After a long period of preparation which began with the national of Sochaux in 1997, the French Reformed Church finally united with the French Lutheran Church to form one Church: ‘the French United Protestant Church, Lutheran and Reformed Communion’. This became official on the 1st January 2013. The first national synod of the united Church took place from 8 – 12 May 2013 in Lyon.

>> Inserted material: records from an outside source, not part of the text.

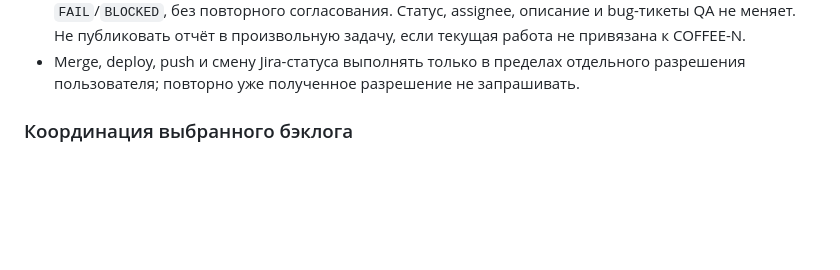
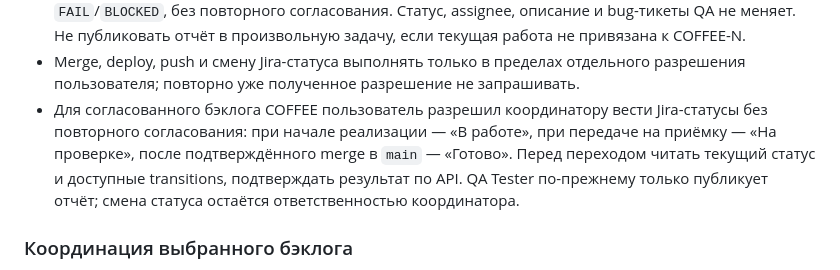
Before and after one commit to MariaKlimova/coffee, a Markdown page: AGENTS.md, the part around the change. Drawn GitHub-style; blank space fills up the shorter version.

Commit message:
docs(agents): record authorized Jira status workflow

```diff
--- a/AGENTS.md
+++ b/AGENTS.md
@@ -90,6 +90,12 @@ QA может писать предусмотренный отчёт и безо
   если текущая работа не привязана к COFFEE-N.
 - Merge, deploy, push и смену Jira-статуса выполнять только в пределах отдельного
   разрешения пользователя; повторно уже полученное разрешение не запрашивать.
+- Для согласованного бэклога COFFEE пользователь разрешил координатору вести
+  Jira-статусы без повторного согласования: при начале реализации — «В работе»,
+  при передаче на приёмку — «На проверке», после подтверждённого merge в `main` —
+  «Готово». Перед переходом читать текущий статус и доступные transitions,
+  подтверждать результат по API. QA Tester по-прежнему только публикует отчёт;
+  смена статуса остаётся ответственностью координатора.
 
 ### Координация выбранного бэклога
 
```
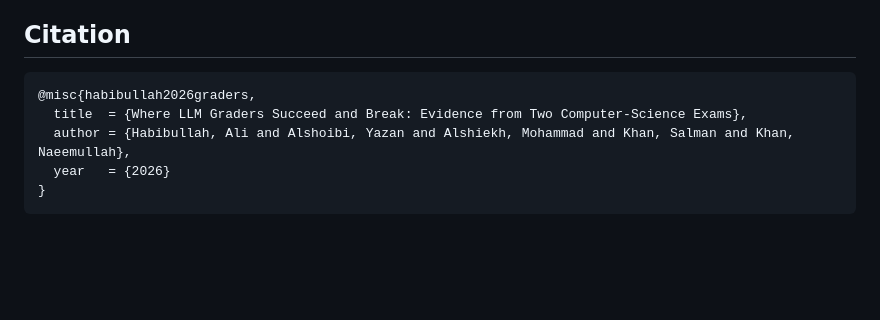
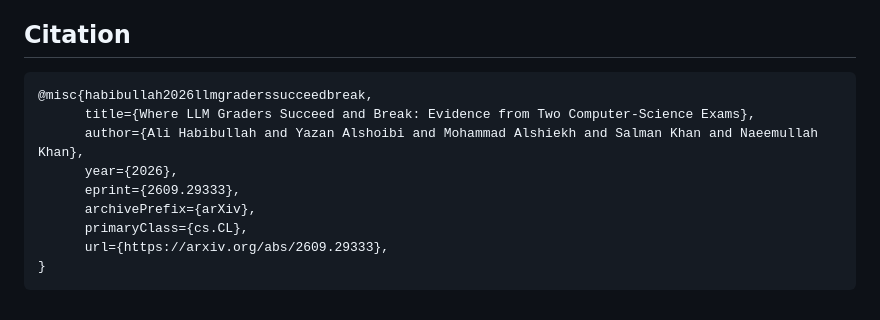
Before and after one commit to KAUST-Academy/where-llm-graders-succeed-and-break, a Markdown page: README.md, the part around the change. Rendered like a GitHub page; blank space fills up the shorter version.

Commit message:
Update README.md
Updated citation format and added additional fields.

````diff
--- a/README.md
+++ b/README.md
@@ -80,9 +80,13 @@ The grading and fine-tuning runs need GPUs or API access.
 ## Citation
 
 ```bibtex
-@misc{habibullah2026graders,
-  title  = {Where LLM Graders Succeed and Break: Evidence from Two Computer-Science Exams},
-  author = {Habibullah, Ali and Alshoibi, Yazan and Alshiekh, Mohammad and Khan, Salman and Khan, Naeemullah},
-  year   = {2026}
+@misc{habibullah2026llmgraderssucceedbreak,
+      title={Where LLM Graders Succeed and Break: Evidence from Two Computer-Science Exams},
+      author={Ali Habibullah and Yazan Alshoibi and Mohammad Alshiekh and Salman Khan and Naeemullah Khan},
+      year={2026},
+      eprint={2609.29333},
+      archivePrefix={arXiv},
+      primaryClass={cs.CL},
+      url={https://arxiv.org/abs/2609.29333},
 }
 ```
````
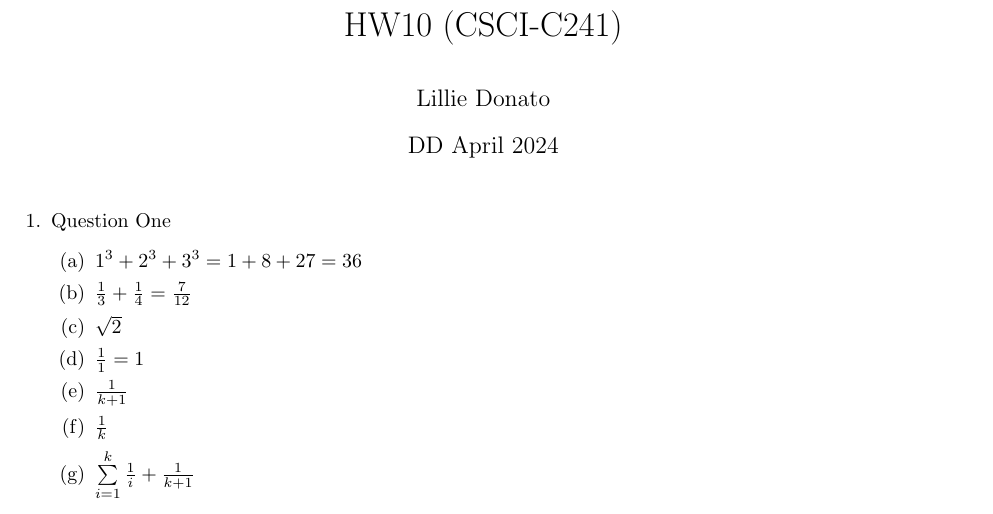
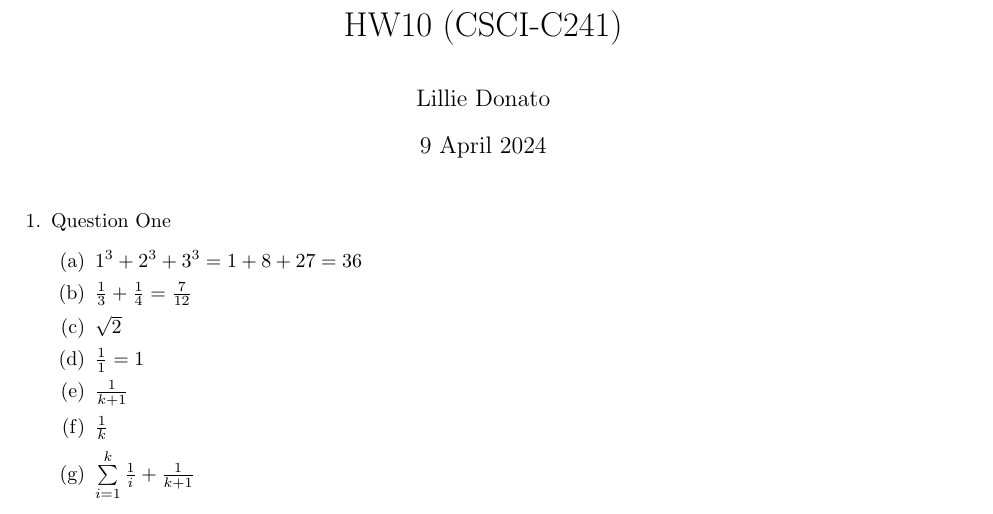
Before and after one commit to onlinechronically/CSCI-C241, a LaTeX problem sheet (hw10/hw10.tex): part of page 1 of 4, cut so that both start at the same text. Compiled offline with pdfLaTeX.

Commit message:
fix: date number on hw10

```diff
--- a/hw10/hw10.tex
+++ b/hw10/hw10.tex
@@ -13,7 +13,7 @@
 
 \title{HW10 (CSCI-C241)}
 \author{Lillie Donato}
-\date{DD April 2024}
+\date{9 April 2024}
 
 \begin{document}
 
```
Also changed, not shown: hw10/hw10.pdf.
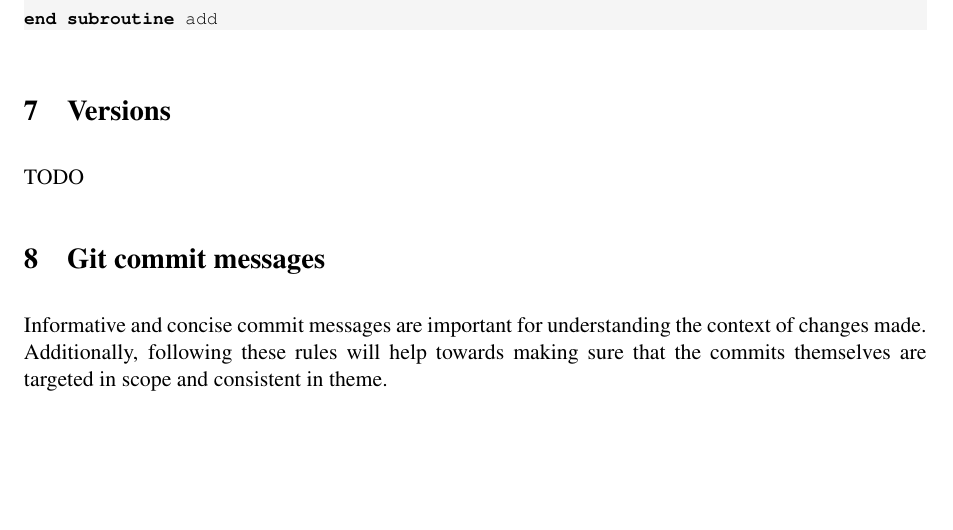
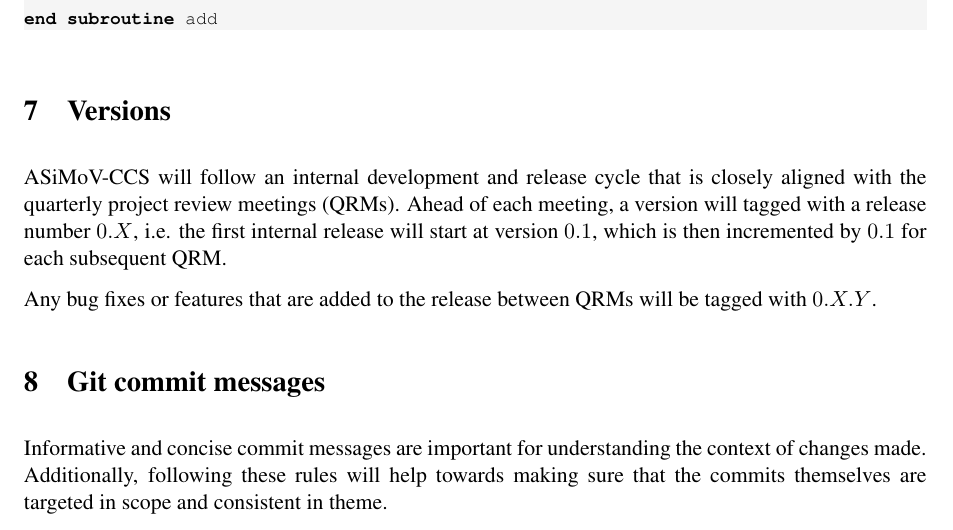
Before and after one commit to asimovpp/asimov-ccs, a LaTeX document (style_guide/source.tex): part of page 7 of 8, cut so that both start at the same text, the shorter picture padded with empty space. Compiled offline with pdfLaTeX; a LaTeX package or settings file that is missing is left out.

Commit message:
Add section on versioning

```diff
--- a/style_guide/source.tex
+++ b/style_guide/source.tex
@@ -436,7 +436,11 @@ end subroutine add
 
 
 \section{Versions}
-TODO
+ASiMoV-CCS will follow an internal development and release cycle that is closely aligned with the quarterly project review meetings (QRMs). Ahead of
+each meeting, a version will tagged with a release number $0.X$, i.e. the first internal release will start at version $0.1$, which
+is then incremented by $0.1$ for each subsequent QRM.
+
+Any bug fixes or features that are added to the release between QRMs will be tagged with $0.X.Y$.
 
 \section{Git commit messages}
 Informative and concise commit messages are important for understanding the context of changes made.
```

National institutions are common to both Churches and there is one body of pastors for both Churches but local parishes remain either Reformed or Lutheran.

Website of the French United protestant Church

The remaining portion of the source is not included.